Our workplaces are undergoing rapid change. . . . Technology, globalization and new demographics are constantly redefining the nature of work. . . .
Change is as true for federal workers as it is for those in the corporate world. The old notion of a lifelong career in one occupation is the first to go. Instead, civil servants will move from job to job as generalists, ready to take on new tasks and new skills. Our training classes will be as much about how to change as teaching specific skills.
The federal work force has led the way in workplace flexibility and diversity. Collaborative teams cross the boundaries of geography and organizations through the use of technology. . . . The federal government is moving forward in the use of assistive technology to employ more workers with disabilities. We are more family-focused. . . .
We know that as changes come and years pass, three things remain constant: American workers . . . must have a balance between work and family, rising economic security, and workplaces that are safe and fair. Our challenge is to keep this foundation firm as we manage the changes.
Work must always be about more than just a paycheck, and that is especially true for our public servants. . . . Through work -- and working together -- we pave a path toward a better, more secure future.
Work force facts
Total number of federal employees: 2,666,000
Number of executive branch employees in 1993, when President Clinton took office: 2,856,000
Number of executive branch employees in 1999: 2,604,100
Number of federal employees in the Washington area: 331,200
Number of federal workers in the District: 185,500
Percentage of federal workers represented by a union: 39.4%
Percentage of federal workers who are women: 44.6%
Percentage of federal workers who are black: 19.9%
Percentage of black federal workers who are in professional, administrative or technical jobs: 56.6%
Average pay of federal workers in D.C. area: $60,895
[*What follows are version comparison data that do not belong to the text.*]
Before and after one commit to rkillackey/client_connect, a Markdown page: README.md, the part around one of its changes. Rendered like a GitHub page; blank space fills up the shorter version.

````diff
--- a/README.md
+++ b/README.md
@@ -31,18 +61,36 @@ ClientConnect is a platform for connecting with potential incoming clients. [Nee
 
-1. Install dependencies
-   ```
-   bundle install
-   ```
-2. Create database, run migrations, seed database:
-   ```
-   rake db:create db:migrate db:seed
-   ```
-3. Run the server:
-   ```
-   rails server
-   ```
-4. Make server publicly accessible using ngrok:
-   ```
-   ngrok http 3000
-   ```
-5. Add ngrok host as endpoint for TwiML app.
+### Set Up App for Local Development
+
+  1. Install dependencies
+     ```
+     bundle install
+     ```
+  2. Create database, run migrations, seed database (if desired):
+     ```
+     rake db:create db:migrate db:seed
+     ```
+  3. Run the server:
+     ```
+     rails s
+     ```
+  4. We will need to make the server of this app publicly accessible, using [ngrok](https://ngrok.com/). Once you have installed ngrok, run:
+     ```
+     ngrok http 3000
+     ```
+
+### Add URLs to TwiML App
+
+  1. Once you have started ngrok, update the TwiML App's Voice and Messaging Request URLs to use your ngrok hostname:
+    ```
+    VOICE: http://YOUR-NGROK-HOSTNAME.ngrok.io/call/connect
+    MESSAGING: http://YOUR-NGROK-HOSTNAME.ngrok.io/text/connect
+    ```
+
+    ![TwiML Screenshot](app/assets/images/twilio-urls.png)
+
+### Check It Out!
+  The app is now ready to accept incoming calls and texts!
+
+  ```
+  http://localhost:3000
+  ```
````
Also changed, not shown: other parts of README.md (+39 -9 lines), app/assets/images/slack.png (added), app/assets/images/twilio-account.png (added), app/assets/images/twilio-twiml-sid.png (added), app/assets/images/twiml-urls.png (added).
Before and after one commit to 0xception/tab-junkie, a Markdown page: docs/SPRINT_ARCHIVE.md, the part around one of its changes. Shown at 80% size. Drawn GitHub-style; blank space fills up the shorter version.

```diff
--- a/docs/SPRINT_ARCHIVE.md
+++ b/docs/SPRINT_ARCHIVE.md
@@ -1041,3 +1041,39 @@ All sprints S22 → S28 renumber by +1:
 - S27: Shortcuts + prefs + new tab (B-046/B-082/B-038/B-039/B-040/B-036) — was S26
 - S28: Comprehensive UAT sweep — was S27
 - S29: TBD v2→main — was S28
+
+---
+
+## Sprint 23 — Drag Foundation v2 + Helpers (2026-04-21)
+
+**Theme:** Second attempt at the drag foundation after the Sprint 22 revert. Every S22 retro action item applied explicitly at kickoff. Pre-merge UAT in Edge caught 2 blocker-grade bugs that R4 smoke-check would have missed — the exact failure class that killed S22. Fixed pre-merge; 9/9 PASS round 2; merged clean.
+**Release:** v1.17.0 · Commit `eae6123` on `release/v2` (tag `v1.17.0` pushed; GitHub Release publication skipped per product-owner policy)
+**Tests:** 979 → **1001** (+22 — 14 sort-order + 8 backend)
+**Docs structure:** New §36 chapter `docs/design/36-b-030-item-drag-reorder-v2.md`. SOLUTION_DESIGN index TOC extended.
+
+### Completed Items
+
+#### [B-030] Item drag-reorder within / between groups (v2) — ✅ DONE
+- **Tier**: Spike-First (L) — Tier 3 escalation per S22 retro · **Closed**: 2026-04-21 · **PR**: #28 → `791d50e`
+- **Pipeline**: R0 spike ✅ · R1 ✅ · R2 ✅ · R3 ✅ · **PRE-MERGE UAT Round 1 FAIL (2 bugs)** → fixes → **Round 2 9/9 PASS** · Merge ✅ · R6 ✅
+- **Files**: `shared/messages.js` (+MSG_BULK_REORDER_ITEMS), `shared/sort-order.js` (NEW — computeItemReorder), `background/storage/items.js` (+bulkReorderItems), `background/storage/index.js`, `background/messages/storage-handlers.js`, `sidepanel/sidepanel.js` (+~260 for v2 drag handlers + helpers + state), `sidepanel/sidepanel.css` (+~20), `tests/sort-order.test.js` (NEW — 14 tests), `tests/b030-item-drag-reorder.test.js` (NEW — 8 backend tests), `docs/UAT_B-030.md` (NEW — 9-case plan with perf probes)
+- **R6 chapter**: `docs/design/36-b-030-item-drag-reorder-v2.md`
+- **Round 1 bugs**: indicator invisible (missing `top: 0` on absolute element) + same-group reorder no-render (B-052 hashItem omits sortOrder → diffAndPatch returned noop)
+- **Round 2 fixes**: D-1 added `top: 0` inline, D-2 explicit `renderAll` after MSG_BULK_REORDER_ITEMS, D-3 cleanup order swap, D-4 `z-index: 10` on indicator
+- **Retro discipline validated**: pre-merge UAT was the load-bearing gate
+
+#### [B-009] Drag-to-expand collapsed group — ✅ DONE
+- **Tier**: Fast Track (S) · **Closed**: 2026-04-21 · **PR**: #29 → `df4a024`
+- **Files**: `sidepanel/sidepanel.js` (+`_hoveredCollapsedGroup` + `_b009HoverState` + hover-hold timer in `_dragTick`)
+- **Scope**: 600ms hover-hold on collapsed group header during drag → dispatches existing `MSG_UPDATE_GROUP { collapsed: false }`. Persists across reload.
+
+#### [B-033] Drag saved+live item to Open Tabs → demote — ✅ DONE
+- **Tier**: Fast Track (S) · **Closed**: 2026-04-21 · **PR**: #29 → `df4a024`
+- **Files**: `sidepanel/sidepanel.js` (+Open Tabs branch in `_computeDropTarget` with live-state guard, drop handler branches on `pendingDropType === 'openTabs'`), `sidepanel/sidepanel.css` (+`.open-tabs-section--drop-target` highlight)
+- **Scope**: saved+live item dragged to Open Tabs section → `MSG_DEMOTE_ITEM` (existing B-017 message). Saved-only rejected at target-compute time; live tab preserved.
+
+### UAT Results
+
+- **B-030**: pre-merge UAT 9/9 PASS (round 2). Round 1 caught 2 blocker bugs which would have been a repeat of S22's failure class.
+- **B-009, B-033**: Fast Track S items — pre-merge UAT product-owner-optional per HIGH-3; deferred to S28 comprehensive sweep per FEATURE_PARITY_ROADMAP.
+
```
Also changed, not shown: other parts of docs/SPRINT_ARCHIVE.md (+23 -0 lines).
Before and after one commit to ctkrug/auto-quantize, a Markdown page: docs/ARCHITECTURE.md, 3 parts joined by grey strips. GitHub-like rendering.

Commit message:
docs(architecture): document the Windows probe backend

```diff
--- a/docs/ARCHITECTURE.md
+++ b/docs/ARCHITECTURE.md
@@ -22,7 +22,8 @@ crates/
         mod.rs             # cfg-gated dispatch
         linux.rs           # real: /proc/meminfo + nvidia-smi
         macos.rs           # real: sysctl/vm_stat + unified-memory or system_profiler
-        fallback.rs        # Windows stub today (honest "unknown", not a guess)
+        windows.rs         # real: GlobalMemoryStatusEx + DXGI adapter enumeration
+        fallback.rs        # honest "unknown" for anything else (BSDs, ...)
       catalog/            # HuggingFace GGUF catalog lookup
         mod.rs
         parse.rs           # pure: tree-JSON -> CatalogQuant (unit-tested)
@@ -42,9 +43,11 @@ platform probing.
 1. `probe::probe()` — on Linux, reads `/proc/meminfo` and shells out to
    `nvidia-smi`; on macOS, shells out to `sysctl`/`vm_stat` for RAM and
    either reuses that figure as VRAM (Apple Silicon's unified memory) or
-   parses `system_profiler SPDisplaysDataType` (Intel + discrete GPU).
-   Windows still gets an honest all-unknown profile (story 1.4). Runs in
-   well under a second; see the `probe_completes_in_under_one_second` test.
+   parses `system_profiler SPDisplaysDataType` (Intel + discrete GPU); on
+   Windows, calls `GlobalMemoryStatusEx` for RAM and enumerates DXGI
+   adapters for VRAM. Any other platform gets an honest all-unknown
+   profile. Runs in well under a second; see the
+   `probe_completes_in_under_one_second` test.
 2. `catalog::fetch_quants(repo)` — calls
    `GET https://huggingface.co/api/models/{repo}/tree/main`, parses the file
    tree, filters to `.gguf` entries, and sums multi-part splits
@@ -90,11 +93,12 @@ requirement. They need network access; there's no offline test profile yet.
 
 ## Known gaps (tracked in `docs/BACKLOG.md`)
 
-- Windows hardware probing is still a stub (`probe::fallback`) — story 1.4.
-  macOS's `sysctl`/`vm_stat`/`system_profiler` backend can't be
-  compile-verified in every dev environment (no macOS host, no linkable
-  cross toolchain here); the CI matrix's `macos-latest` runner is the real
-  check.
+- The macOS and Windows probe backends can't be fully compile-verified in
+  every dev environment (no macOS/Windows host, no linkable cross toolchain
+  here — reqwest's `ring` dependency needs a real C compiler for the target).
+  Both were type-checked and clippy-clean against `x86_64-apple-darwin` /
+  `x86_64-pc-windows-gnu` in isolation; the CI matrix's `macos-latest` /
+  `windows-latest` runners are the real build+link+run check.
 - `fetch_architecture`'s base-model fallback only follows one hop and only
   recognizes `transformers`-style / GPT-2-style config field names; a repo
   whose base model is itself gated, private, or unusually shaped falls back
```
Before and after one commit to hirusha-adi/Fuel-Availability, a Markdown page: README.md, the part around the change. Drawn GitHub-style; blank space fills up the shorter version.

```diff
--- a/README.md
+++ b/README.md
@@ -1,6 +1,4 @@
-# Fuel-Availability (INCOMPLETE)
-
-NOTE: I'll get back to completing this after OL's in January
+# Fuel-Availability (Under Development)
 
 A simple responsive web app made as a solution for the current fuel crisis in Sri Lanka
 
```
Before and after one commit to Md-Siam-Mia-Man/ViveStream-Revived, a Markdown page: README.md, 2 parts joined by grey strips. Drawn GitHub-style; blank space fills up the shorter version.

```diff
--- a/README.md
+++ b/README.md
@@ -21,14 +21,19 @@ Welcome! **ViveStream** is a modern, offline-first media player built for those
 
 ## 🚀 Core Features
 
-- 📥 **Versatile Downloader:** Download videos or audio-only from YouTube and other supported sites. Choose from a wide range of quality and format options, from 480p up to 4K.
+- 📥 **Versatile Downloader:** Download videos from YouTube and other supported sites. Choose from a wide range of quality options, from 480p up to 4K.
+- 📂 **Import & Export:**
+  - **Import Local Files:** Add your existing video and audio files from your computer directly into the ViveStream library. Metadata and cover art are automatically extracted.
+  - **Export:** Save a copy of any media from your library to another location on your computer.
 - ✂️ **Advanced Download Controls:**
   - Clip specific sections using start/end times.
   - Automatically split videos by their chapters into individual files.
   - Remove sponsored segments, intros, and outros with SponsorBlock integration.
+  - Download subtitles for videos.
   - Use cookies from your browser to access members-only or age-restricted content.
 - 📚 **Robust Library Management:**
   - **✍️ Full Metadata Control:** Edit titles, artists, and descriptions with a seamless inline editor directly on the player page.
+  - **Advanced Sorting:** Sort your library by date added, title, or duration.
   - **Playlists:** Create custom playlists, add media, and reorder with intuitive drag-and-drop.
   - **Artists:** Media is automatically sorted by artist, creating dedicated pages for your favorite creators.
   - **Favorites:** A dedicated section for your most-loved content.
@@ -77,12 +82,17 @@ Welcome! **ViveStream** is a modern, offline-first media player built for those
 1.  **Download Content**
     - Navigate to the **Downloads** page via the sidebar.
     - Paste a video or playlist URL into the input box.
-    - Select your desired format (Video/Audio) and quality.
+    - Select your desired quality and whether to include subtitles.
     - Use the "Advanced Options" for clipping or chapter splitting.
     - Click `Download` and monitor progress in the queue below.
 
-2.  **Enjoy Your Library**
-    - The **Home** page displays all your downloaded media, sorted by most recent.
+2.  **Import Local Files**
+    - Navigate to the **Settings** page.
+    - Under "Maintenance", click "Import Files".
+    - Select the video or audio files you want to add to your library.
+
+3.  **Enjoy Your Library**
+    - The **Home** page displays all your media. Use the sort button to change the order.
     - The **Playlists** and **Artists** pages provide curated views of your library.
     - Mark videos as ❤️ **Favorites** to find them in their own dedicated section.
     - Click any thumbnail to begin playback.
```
Note: Postal Service and civilian Defense Department employees are included in these numbers, except for the average pay figures.
SOURCE: Bureau of Labor Statistics